MATERIAL FOR THIS TASK –
= = = =

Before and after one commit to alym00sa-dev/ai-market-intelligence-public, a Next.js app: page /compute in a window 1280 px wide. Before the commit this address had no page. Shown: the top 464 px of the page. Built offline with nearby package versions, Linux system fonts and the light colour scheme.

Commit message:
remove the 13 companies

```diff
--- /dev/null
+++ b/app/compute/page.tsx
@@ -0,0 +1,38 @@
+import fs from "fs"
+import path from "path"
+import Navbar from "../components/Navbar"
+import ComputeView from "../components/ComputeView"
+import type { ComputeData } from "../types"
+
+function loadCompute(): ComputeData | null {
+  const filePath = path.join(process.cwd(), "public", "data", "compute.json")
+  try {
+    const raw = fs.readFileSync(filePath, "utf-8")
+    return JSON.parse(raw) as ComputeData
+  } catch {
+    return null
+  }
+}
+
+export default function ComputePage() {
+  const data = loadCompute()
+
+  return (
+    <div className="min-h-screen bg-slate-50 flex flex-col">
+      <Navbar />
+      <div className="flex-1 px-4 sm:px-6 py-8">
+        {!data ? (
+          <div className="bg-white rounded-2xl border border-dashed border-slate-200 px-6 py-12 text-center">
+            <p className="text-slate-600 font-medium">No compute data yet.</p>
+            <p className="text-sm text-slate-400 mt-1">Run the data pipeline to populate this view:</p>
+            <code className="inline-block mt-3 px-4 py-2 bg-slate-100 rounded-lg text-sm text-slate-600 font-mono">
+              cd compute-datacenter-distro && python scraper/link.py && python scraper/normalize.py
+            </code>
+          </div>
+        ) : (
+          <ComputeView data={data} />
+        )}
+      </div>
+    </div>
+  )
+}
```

= = = =

TASK INSTRUCTIONS –
Give the entries once more, exactly as they appear.

PROBLEM SOLUTION –
Before and after one commit to alym00sa-dev/ai-market-intelligence-public, a Next.js app: page /compute in a window 1280 px wide. Before the commit this address had no page. Shown: the top 464 px of the page. Built offline with nearby package versions, Linux system fonts and the light colour scheme.

Commit message:
remove the 13 companies

```diff
--- /dev/null
+++ b/app/compute/page.tsx
@@ -0,0 +1,38 @@
+import fs from "fs"
+import path from "path"
+import Navbar from "../components/Navbar"
+import ComputeView from "../components/ComputeView"
+import type { ComputeData } from "../types"
+
+function loadCompute(): ComputeData | null {
+  const filePath = path.join(process.cwd(), "public", "data", "compute.json")
+  try {
+    const raw = fs.readFileSync(filePath, "utf-8")
+    return JSON.parse(raw) as ComputeData
+  } catch {
+    return null
+  }
+}
+
+export default function ComputePage() {
+  const data = loadCompute()
+
+  return (
+    <div className="min-h-screen bg-slate-50 flex flex-col">
+      <Navbar />
+      <div className="flex-1 px-4 sm:px-6 py-8">
+        {!data ? (
+          <div className="bg-white rounded-2xl border border-dashed border-slate-200 px-6 py-12 text-center">
+            <p className="text-slate-600 font-medium">No compute data yet.</p>
+            <p className="text-sm text-slate-400 mt-1">Run the data pipeline to populate this view:</p>
+            <code className="inline-block mt-3 px-4 py-2 bg-slate-100 rounded-lg text-sm text-slate-600 font-mono">
+              cd compute-datacenter-distro && python scraper/link.py && python scraper/normalize.py
+            </code>
+          </div>
+        ) : (
+          <ComputeView data={data} />
+        )}
+      </div>
+    </div>
+  )
+}
```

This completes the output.